[Betsy Zajko]: Do you remember where you sitting when you found out?
[Barry Seybert]: I was in the junior high library. It was during study hall.
[Betsy Zajko]: And an announcement was made?
[Barry Seybert]: No, an announcement wasn't made. A friend of mine had ... I don't know how he heard it. He had heard it on the radio or something and he came ... he was one of my best friends at the time, Ron Cuby, who's now an attorney in Alan Kunstler's office, although I've lost touch with him over the years. But he was, of all my friends, he was very radical. His father was a member of the Jewish Defense League. And he was the radical friend, you know, for being in ninth grade. Now, as I say, he's an attorney with Alan Kunstler, so he's stayed that path. Because Alan Kunstler is considered, you know, the radical attorney. As a matter fact, Alan Kunstler spoke several times here at Kent over the years. We had him speak when I was on May Fourth Task Force. But I noticed that he's been back since.
[Betsy Zajko]: So you were in the library. Your friend came in and told you.
[Barry Seybert]: Yeah and then an announcement was made. I was shocked and a lot of people seemed very shocked that day. It was very much like the experience when JFK was shot. And then later on to find out that somebody I actually knew was Allison.
[Betsy Zajko]: Who told you? Do you remember when you found out?

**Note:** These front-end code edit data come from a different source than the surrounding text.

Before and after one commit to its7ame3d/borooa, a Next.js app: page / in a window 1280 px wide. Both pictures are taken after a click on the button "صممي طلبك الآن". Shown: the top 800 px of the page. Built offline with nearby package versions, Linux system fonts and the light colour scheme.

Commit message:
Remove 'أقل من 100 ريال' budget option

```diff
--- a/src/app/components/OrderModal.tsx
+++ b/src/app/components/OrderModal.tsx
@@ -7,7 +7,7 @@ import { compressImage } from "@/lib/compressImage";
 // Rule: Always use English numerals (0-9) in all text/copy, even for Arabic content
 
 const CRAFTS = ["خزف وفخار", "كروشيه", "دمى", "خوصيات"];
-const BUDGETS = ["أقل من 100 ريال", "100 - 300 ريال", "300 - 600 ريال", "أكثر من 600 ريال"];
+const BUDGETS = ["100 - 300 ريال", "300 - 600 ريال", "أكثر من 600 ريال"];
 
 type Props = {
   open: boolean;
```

[Barry Seybert]: Oh, I heard that on ... I didn't hear ... I heard that over, through the press, through a television when they listed the names.
[Betsy Zajko]: Where were you?
[Barry Seybert]: I was home. I was home watching TV with my parents at that point. I mean I was fourteen years old in 1970, May 4, '70. I was fourteen. So I was home that night watching the evening news. And then they listed the names. I don't remember if it was that night or the next day because of after next of kin. But I was totally shocked by the name because I knew her.
[Betsy Zajko]: So you weren't alone when you saw the name and found out?
[Berry Seybert]: No, no. I was with my parents.
[Betsy Zajko]: Do you remember what you did?
[Barry Seybert]: No.
[Betsy Zajko]: You don't remember if you told them?
[Barry Seybert]: I probably told them.
[Betsy Zajko]: Yeah. God, that must be so ... How long do you think it was before the impact, before you realized what the impact this story has had on your life story?
[Barry Seybert]: Well, the impact had a lot to do ... I think that day really made a lot of changes in my life. It brought me to Kent as a student. It brought me to come here to school. It got me involved in student government. One reason why I volunteered for the different positions in student government was because I wanted to be involved in May 4th activities. It has changed my entire life. Not that I'm a major radical, if there is such a thing. But it has changed my outlook on many, many different things about the government, about the country, and just my philosophy and way of thinking. I mean I can be a rabble-rouser. I got that from my experience here at Kent, probably.
[Betsy Zajko]: And you went into storytelling, in a way.
[Barry Seybert]: Yeah. And I went into it with being in the film industry and ...[tape ends]